There is much in the news about Grexit at the moment and the big question is whether this would destroy the Euro. I don’t think so. The fear is that if Greece is forced out, then the focus will turn to Italy, Spain and Ireland. However, each of these countries has made good progress over the last couple of years and are not in the extreme situation that the Greeks find themselves in. Italy and Spain have better diversified economies and have benefited from the weakness of the Euro over the recent past.
As far as the UK is concerned, any crisis relating to Greece exiting the Euro will have little long-term impact. The Bank of England estimates that Britain’s total financial exposure to Greece is £7.7 billion. The government has provided £720 million of support for Greece via the International Monetary Fund and the Bank of England has provided £55 million of support via the European Central Bank. British banks have the largest exposure to Greece, estimated at £5.3 billion. Of this, it is thought that HSBC is most exposed, but the amount is insignificant relative to its capital base.
The UK view that monetary union means fiscal union has been proven right

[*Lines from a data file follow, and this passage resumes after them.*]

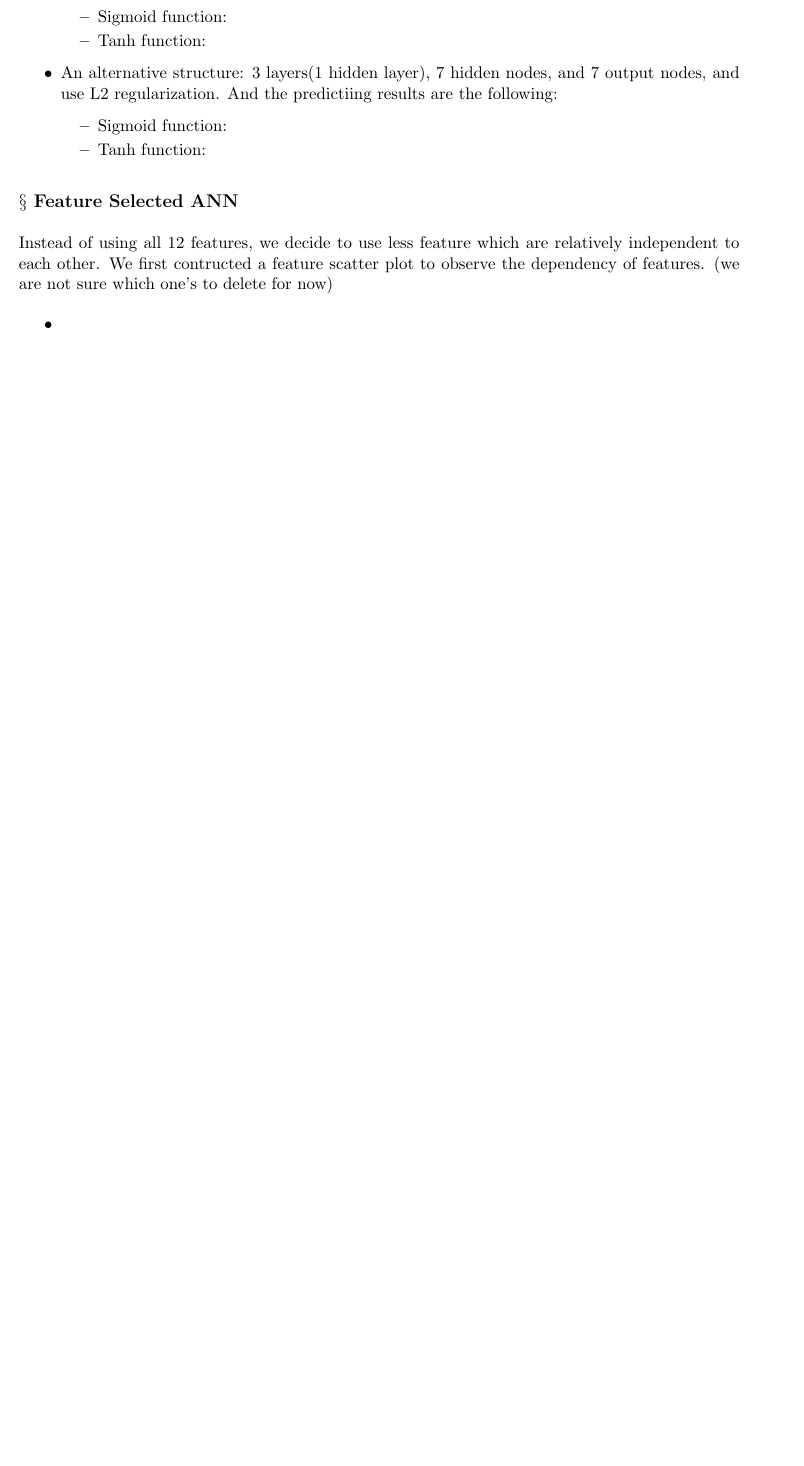
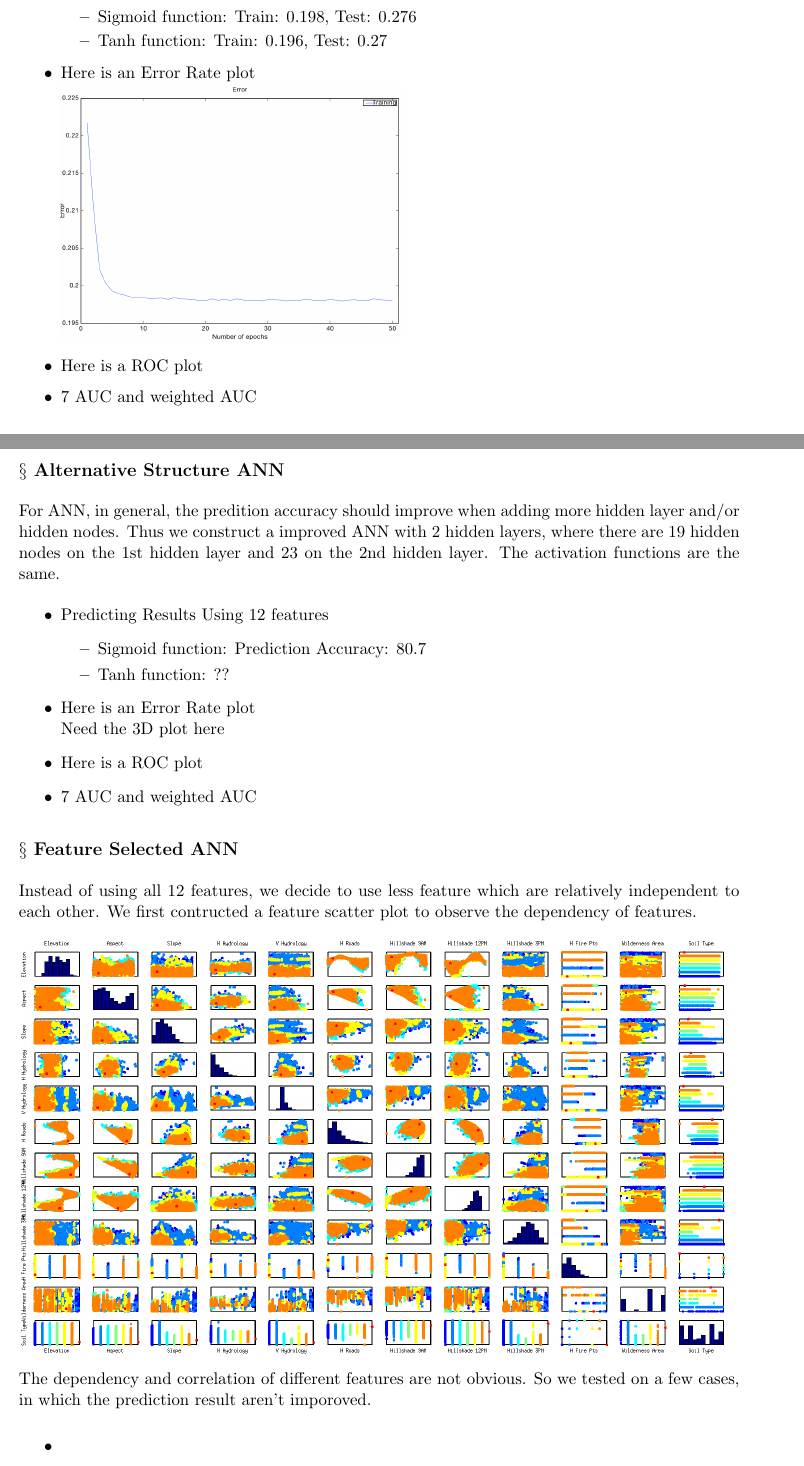
Before and after one commit to Kurispy/forestcover, a LaTeX document (report/projectReport.tex): part of the page before the commit and two parts of pages 1 and 2 of 3 after it, the two joined at a grey line, cut so that both start at the same text, the shorter picture padded with empty space. Compiled offline with pdfLaTeX.

Commit message:
updated report with fuller sturcure, need more graph and some number

```diff
--- a/report/projectReport.tex
+++ b/report/projectReport.tex
@@ -62,26 +62,47 @@ as our activation function.
 \begin{itemize}
 
-\item Sigmoid function:
+\item Sigmoid function: Train: 0.198, Test: 0.276
 
-\item Tanh function:
+\item Tanh function: Train: 0.196, Test: 0.27
+
+\end{itemize}
+\item Here is an Error Rate plot\\
+\includegraphics[scale=0.4]{3-5-7With12Error}
+
+\item Here is a ROC plot
+
+\item 7 AUC and weighted AUC
+
 
 \end{itemize}
 
-\item An alternative structure: 3 layers(1 hidden layer), 7 hidden nodes, and 7 output nodes, and use L2 regularization. And the predictiing results are the following:
+\subsection*{$\S$ Alternative Structure ANN}
+For ANN, in general, the predition accuracy should improve when adding more hidden layer and/or hidden nodes. Thus we construct a improved ANN with 2 hidden layers, where there are 19 hidden nodes on the 1st hidden layer and 23 on the 2nd hidden layer. The activation functions are the same.
+\begin{itemize}
+\item Predicting Results Using 12 features
 \begin{itemize}
 
-\item Sigmoid function:
+\item Sigmoid function: Prediction Accuracy: 80.7%
 
-\item Tanh function:
+\item Tanh function: ??
+
 \end{itemize}
+\item Here is an Error Rate plot\\
+Need the 3D plot here
+
+
+\item Here is a ROC plot
+
+\item 7 AUC and weighted AUC
 \end{itemize}
 
-
 \subsection*{$\S$ Feature Selected ANN}
-Instead of using all 12 features, we decide to use less feature which are relatively independent to each other. We first contructed a feature scatter plot to observe the dependency of features. (we are not sure which one's to delete for now)
-%\includegraphics[scale=0.4]{featureScatterPlotMatrixHD}
+Instead of using all 12 features, we decide to use less feature which are relatively independent to each other. We first contructed a feature scatter plot to observe the dependency of features.\\
+\\
+\includegraphics[scale=0.4]{featureScatterPlotMatrixHD}
 
 
+The dependency and correlation of different features are not obvious. So we tested on a few cases, in which the prediction result aren't imporoved.
 
 \begin{itemize}
 \item
```
Also changed, not shown: report/image/3-5-7With12Error.png (added), report/projectReport.pdf, report/projectReport.tex (2 more changed lines), 2 other files.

The main impact of a Greek exit from the Euro would be falls in stock markets, which would affect pension funds and other savings, and a fall in the Euro, which would make life more difficult for our exporters. However, such crises are often short lived in terms of their impact on markets and it is likely that prices would recover fast as long as the contagion did not extend to Italy and Spain.
In terms of the long-term future of the Euro, the British have always been firmly of the view that you cannot have monetary union without fiscal union and that has been proven. There is then the question of whether you can have monetary and fiscal union without political union. If Germany really wants the Euro to work over the long term, then a move to a truly federal Europe is probably necessary. However, the inclusion of weaker countries makes this difficult to achieve. Looking back, it would have been more sensible to have a Eurozone that included Germany, France, the Benelux and Scandinavian countries only. Britain may even have joined under that scenario. What was created was doomed to failure and it will be difficult to work out a route to preserve the Euro without further political union if Greece exits.
Every business I speak to says we should stay in the EU
In the meantime, the UK will be focused on whether it should leave the EU over the next 18 months (or however long we have to wait for the referendum). Every business that I speak to is firmly of the view that we should stay in. Free access to a market of 500 million people is essential to the future of our economy although some reform of the EU is clearly necessary. David Cameron will have a new ally following the Danish election and it is likely that others will join the cause in the coming months.